Not that he’s resting on his laurels. Far from it; 2010 is a very busy year for Connick. He continues an aggressive touring schedule kicked off in the fall of 2009 in support of his latest recording, Your Songs. By the time he appears on the Monterey Jazz Festival’s Jimmy Lyons Stage on Sunday, Sept. 19, the singer and his big band will have crisscrossed the United States and played sold-out dates in New Zealand, Australia, France, Abu Dhabi, Turkey and Morocco. Asked why a highly successful artist would embark on such an ambitious tour, Connick replies: “When we go out, we go out and work hard. If I’m going to have to be away from my family, I might as well work.”
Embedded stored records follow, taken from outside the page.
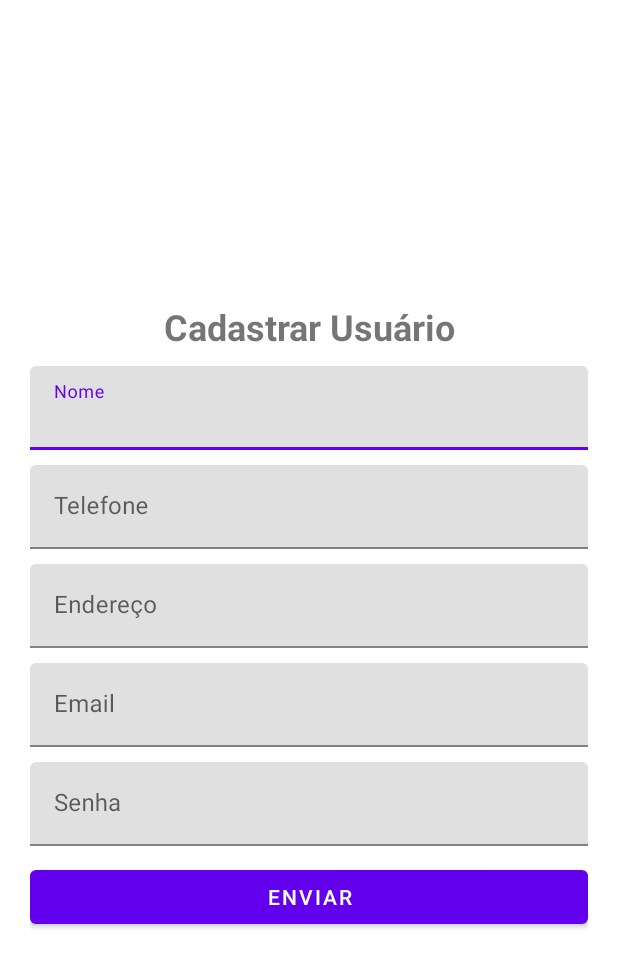
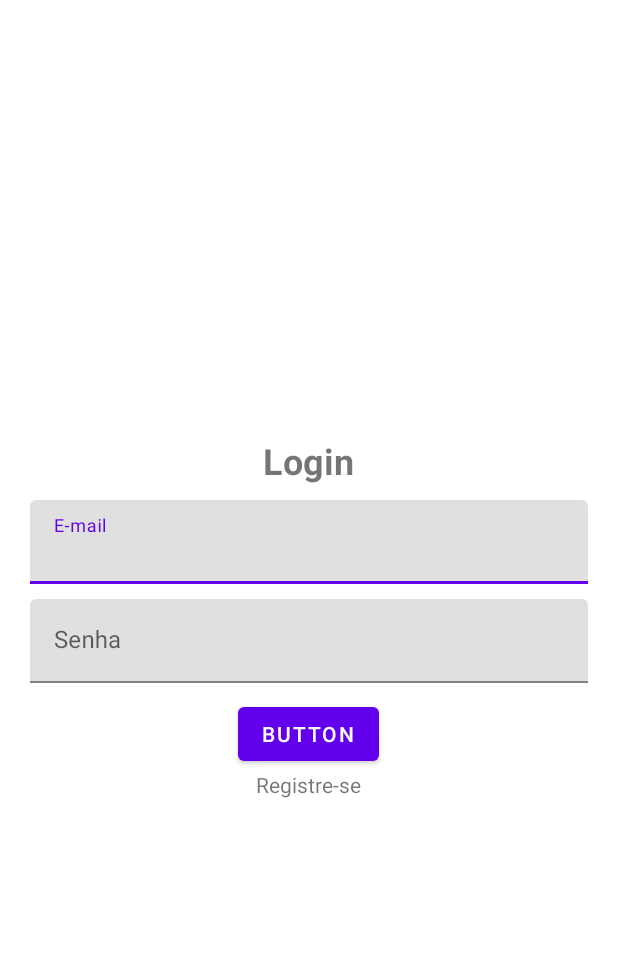
Before and after one commit to italomp/SAHCE_UFCG_FRONT, an Android app: the screen it shows after launch (UserRegisterActivity before the commit, LoginActivity after it), after a tap on "LOGIN", on a phone screen of 412 x 824 dp. Shown: the top 967 px of the screen. Run offline under Robolectric (Android 15) with nearby library versions, the phone set to English and light mode, and no system bars.

Commit message:
login screen developed

```diff
--- a/app/src/main/AndroidManifest.xml
+++ b/app/src/main/AndroidManifest.xml
@@ -3,7 +3,7 @@
     xmlns:tools="http://schemas.android.com/tools"
     package="com.example.sahce_ufcg">
 
-    <uses-permission android:name="android.permission.INTERNET"/>
+    <uses-permission android:name="android.permission.INTERNET" />
 
     <application
         android:allowBackup="true"
@@ -14,8 +14,11 @@
         android:roundIcon="@mipmap/ic_launcher_round"
         android:supportsRtl="true"
         android:theme="@style/Theme.SAHCE_UFCG"
-        tools:targetApi="31"
-        android:usesCleartextTraffic="true">
+        android:usesCleartextTraffic="true"
+        tools:targetApi="31">
+        <activity
+            android:name=".activities.LoginActivity"
+            android:exported="false" />
         <activity
             android:name=".activities.UserRegisterActivity"
             android:exported="false" />
--- /dev/null
+++ b/app/src/main/java/com/example/sahce_ufcg/activities/LoginActivity.java
@@ -0,0 +1,42 @@
+package com.example.sahce_ufcg.activities;
+
+import android.content.Intent;
+import android.os.Bundle;
+import android.view.View;
+import android.widget.Button;
+import android.widget.TextView;
+
+import androidx.appcompat.app.AppCompatActivity;
+
+import com.example.sahce_ufcg.R;
+import com.google.android.material.textfield.TextInputEditText;
+
+public class LoginActivity extends AppCompatActivity {
+    TextInputEditText emailEditText, passwordEditText;
+    Button loginButton;
+    TextView signupTextView;
+
+    @Override
+    protected void onCreate(Bundle savedInstanceState) {
+        super.onCreate(savedInstanceState);
+        setContentView(R.layout.activity_login);
+        setViews();
+    }
+
+    public void setViews(){
+        emailEditText = findViewById(R.id.email_field);
+        passwordEditText = findViewById(R.id.password_field);
+        loginButton = findViewById(R.id.login_button);
+        setSignupTextView();
+    }
+
+    public void setSignupTextView(){
+        signupTextView = findViewById(R.id.signup_text);
+        signupTextView.setOnClickListener(new View.OnClickListener() {
+            @Override
+            public void onClick(View view) {
+                startActivity(new Intent(getApplicationContext(), UserRegisterActivity.class));
+            }
+        });
+    }
+}
--- a/app/src/main/java/com/example/sahce_ufcg/activities/MainActivity.java
+++ b/app/src/main/java/com/example/sahce_ufcg/activities/MainActivity.java
@@ -1,11 +1,11 @@
 package com.example.sahce_ufcg.activities;
-
-import androidx.appcompat.app.AppCompatActivity;
 
 import android.content.Intent;
 import android.os.Bundle;
 import android.view.View;
 import android.widget.Button;
+
+import androidx.appcompat.app.AppCompatActivity;
 
 import com.example.sahce_ufcg.R;
 
@@ -21,7 +21,7 @@ public class MainActivity extends AppCompatActivity {
         loginButton.setOnClickListener(new View.OnClickListener() {
             @Override
             public void onClick(View view) {
-                startActivity(new Intent(getApplicationContext(), UserRegisterActivity.class));
+                startActivity(new Intent(getApplicationContext(), LoginActivity.class));
             }
         });
     }
--- /dev/null
+++ b/app/src/main/res/layout/activity_login.xml
@@ -0,0 +1,69 @@
+<?xml version="1.0" encoding="utf-8"?>
+<LinearLayout
+    xmlns:android="http://schemas.android.com/apk/res/android"
+    xmlns:app="http://schemas.android.com/apk/res-auto"
+    xmlns:tools="http://schemas.android.com/tools"
+    tools:context=".activities.LoginActivity"
+    android:layout_width="match_parent"
+    android:layout_height="match_parent"
+    android:orientation="vertical"
+    android:layout_margin="20dp"
+    android:gravity="center">
+
+    <TextView
+        android:id="@+id/login_header"
+        android:layout_width="wrap_content"
+        android:layout_height="wrap_content"
+        android:text="@string/header_login"
+        style="@style/headers_style"/>
+
+    <com.google.android.material.textfield.TextInputLayout
+        android:id="@+id/input_email"
+        android:layout_width="match_parent"
+        android:layout_height="wrap_content"
+        tools:layout_editor_absoluteX="1dp"
+        tools:layout_editor_absoluteY="216dp"
+        android:layout_marginBottom="@dimen/margin_bottom_user_register_input_fields">
+
+        <com.google.android.material.textfield.TextInputEditText
+            android:id="@+id/email_field"
+            android:layout_width="match_parent"
+            android:layout_height="wrap_content"
+            android:hint="@string/field_email"
+            android:inputType="textEmailAddress"/>
+    </com.google.android.material.textfield.TextInputLayout>
+
+    <com.google.android.material.textfield.TextInputLayout
+        android:id="@+id/input_password"
+        android:layout_width="match_parent"
+        android:layout_height="wrap_content"
+        tools:layout_editor_absoluteX="1dp"
+        tools:layout_editor_absoluteY="354dp"
+        android:layout_marginBottom="@dimen/margin_bottom_user_register_input_fields">
+
+        <com.google.android.material.textfield.TextInputEditText
+            android:id="@+id/password_field"
+            android:layout_width="match_parent"
+            android:layout_height="wrap_content"
+            android:hint="@string/field_password"
+            android:inputType="textPassword"/>
+    </com.google.android.material.textfield.TextInputLayout>
+
+    <Button
+        android:id="@+id/login_button"
+        android:layout_width="wrap_content"
+        android:layout_height="wrap_content"
+        android:text="Button"
+        tools:layout_editor_absoluteX="156dp"
+        tools:layout_editor_absoluteY="474dp"
+        />
+
+    <TextView
+        android:id="@+id/signup_text"
+        android:layout_width="wrap_content"
+        android:layout_height="wrap_content"
+        android:text="@string/link_signup"
+        tools:layout_editor_absoluteX="175dp"
+        tools:layout_editor_absoluteY="586dp"
+        android:clickable="true"/>
+</LinearLayout>
--- a/app/src/main/res/layout/activity_main.xml
+++ b/app/src/main/res/layout/activity_main.xml
@@ -10,7 +10,7 @@
         android:id="@+id/login_button"
         android:layout_width="wrap_content"
         android:layout_height="wrap_content"
-        android:text="@string/btn_login_text"
+        android:text="@string/btn_login"
         tools:layout_editor_absoluteX="154dp"
         tools:layout_editor_absoluteY="298dp"
         tools:ignore="MissingConstraints" />
--- a/app/src/main/res/layout/activity_user_register.xml
+++ b/app/src/main/res/layout/activity_user_register.xml
@@ -5,16 +5,13 @@
     android:layout_height="match_parent"
     android:orientation="vertical"
     android:layout_margin="20dp"
-    android:gravity="center_vertical">
+    android:gravity="center">
 
     <TextView
-        android:layout_width="match_parent"
+        android:layout_width="wrap_content"
         android:layout_height="wrap_content"
-        android:text="@string/user_register_header"
-        android:textSize="24sp"
-        android:textStyle="bold"
-        android:gravity="center"
-        android:layout_marginBottom="@dimen/margin_bottom_user_register_input_fields"/>
+        android:text="@string/header_user_register"
+        style="@style/headers_style"/>
 
     <com.google.android.material.textfield.TextInputLayout
         android:layout_width="match_parent"
@@ -27,7 +24,8 @@
             android:id="@+id/name_field"
             android:layout_width="match_parent"
             android:layout_height="wrap_content"
-            android:hint="@string/text_field_name" />
+            android:hint="@string/field_name"
+            android:inputType="text"/>
     </com.google.android.material.textfield.TextInputLayout>
 
     <com.google.android.material.textfield.TextInputLayout
@@ -41,7 +39,8 @@
             android:id="@+id/phone_field"
             android:layout_width="match_parent"
             android:layout_height="wrap_content"
-            android:hint="@string/text_field_phone" />
+            android:hint="@string/field_phone"
+            android:inputType="number"/>
     </com.google.android.material.textfield.TextInputLayout>
 
     <com.google.android.material.textfield.TextInputLayout
@@ -55,7 +54,8 @@
             android:id="@+id/address_field"
             android:layout_width="match_parent"
             android:layout_height="wrap_content"
-            android:hint="@string/text_field_address" />
+            android:hint="@string/field_address"
+            android:inputType="text"/>
     </com.google.android.material.textfield.TextInputLayout>
 
     <com.google.android.material.textfield.TextInputLayout
@@ -69,7 +69,8 @@
             android:id="@+id/email_field"
             android:layout_width="match_parent"
             android:layout_height="wrap_content"
-            android:hint="@string/text_field_email" />
+            android:hint="@string/field_email"
+            android:inputType="textEmailAddress"/>
     </com.google.android.material.textfield.TextInputLayout>
 
     <com.google.android.material.textfield.TextInputLayout
@@ -83,12 +84,13 @@
             android:id="@+id/password_field"
             android:layout_width="match_parent"
             android:layout_height="wrap_content"
-            android:hint="@string/text_field_password" />
+            android:hint="@string/field_password"
+            android:inputType="textPassword"/>
     </com.google.android.material.textfield.TextInputLayout>
 
     <Button
         android:id="@+id/send_button"
         android:layout_width="match_parent"
         android:layout_height="wrap_content"
-        android:text="@string/btn_send_text"/>
+        android:text="@string/btn_send"/>
 </LinearLayout>
--- a/app/src/main/res/values/strings.xml
+++ b/app/src/main/res/values/strings.xml
@@ -1,15 +1,22 @@
 <resources>
     <string name="app_name">SAHCE_UFCG</string>
 
-    <string name="btn_login_text">Login</string>
-    <string name="btn_send_text">Enviar</string>
+    <!-- Buttons -->
+    <string name="btn_login">Login</string>
+    <string name="btn_send">Enviar</string>
 
-    <string name="text_field_name">Nome</string>
-    <string name="text_field_cpf">CPF</string>
-    <string name="text_field_password">Senha</string>
-    <string name="text_field_address">Endereço</string>
-    <string name="text_field_email">Email</string>
-    <string name="text_field_phone">Telefone</string>
+    <!-- Input Fields -->
+    <string name="field_name">Nome</string>
+    <string name="field_cpf">CPF</string>
+    <string name="field_password">Senha</string>
+    <string name="field_address">Endereço</string>
+    <string name="field_email">E-mail</string>
+    <string name="field_phone">Telefone</string>
 
-    <string name="user_register_header">Cadastrar Usuário</string>
+    <!-- Headers -->
+    <string name="header_user_register">Cadastrar Usuário</string>
+    <string name="header_login">Login</string>
+
+    <!-- Links -->
+    <string name="link_signup">Registre-se</string>
 </resources>
--- a/app/src/main/res/values/themes.xml
+++ b/app/src/main/res/values/themes.xml
@@ -13,4 +13,10 @@
         <item name="android:statusBarColor" tools:targetApi="l">?attr/colorPrimaryVariant</item>
         <!-- Customize your theme here. -->
     </style>
+
+    <style name="headers_style">
+        <item name="android:textSize">24sp</item>
+        <item name="android:textStyle">bold</item>
+        <item name="android:layout_marginBottom">10dp</item>
+    </style>
 </resources>
```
That schedule also includes a series of eleven July performances at the Neil Simon Theater on 52nd Street in Manhattan. It was to be his first Broadway performance since appearing in a revival of The Pajama Game in 2006. “I really like the idea of playing a series of concerts in the same venue,” Connick notes. “It will give me and the band a chance to stretch out and really dig into the music.”
This past May, he also put in highly lauded appearances on Fox Television’s “American Idol,” sparking rumors of the possibility of his replacing über-judge Simon Cowell. At press time those were still just rumors.
Would he do it? “I might. I’d give it a lot of thought—I had a good time,” Connick says. “But frankly, I haven’t been asked.”
That last quote perhaps holds the key to the Harry Connick Jr. work philosophy—I had a good time. “I do things because I want to do ’em,” the performer said recently.”If I’m not into it, forget it.” So what’s he into lately? One project that’s near and dear to his Big Easy heart is the Musician’s Village. Connick and fellow New Orleanian Branford Marsalis conceived this ambitious project following the devastation left in the wake of Hurricane Katrina. “Branford and I were talking about how we could help as long-time citizens of this city,” the singer recalls. “And we thought ‘maybe we should help the people we know the best—the music community.'”
The New Orleans Area Habitat for Humanity had plans for an eight-acre parcel of land in the devastated Upper Ninth Ward and quickly and wholeheartedly embraced the Musician’s Village concept. Today, 80 residences have been constructed and work is underway for the Ellis Marsalis Center for Music, the crown jewel, literally and figuratively at the heart of the project. An homage to the legendary pianist and educator—and patriarch of the Marsalis clan—the Center will be dedicated to preserving and passing on the rich, unique musical heritage of The Crescent City. Connick is proud of what they’ve achieved: “If you build a strong neighborhood as opposed to one or two houses,” he says, “that’s gonna influence all the adjacent neighborhoods and bring the whole area up. This is an oasis and I’m really proud of what has been accomplished here.”
Connick’s new release, Your Songs, is a compilation of 14 cover tunes ranging from Billy Joel’s “Just the Way You Are” to the Elvis Presley staple “Can’t Help Fallin’ in Love With You” to “Besame Mucho (Kiss me Much).” The latter, incidentally, is a favorite of the performer’s dad, Harry Connick Sr. The album also features songs by Lennon and McCartney (“And I Love Her”), Elton John (“Your Song”), and Nat “King” Cole (“Mona Lisa”). Asked why he chose to perform such iconic, well-known—and well loved— songs, Connick replied: “I don’t think that anyone’s version of a great song, however classic, should preclude my singing it.”
He has complete respect for the originals, but believes there is room for another interpretation. And besides, people already know the words: “This new record was made specifically for people to sing along to,” Connick says. And if there is such a thing as a CD that has something for everyone, Your Songs is definitely it.
To learn more about Harry Connick Jr., visit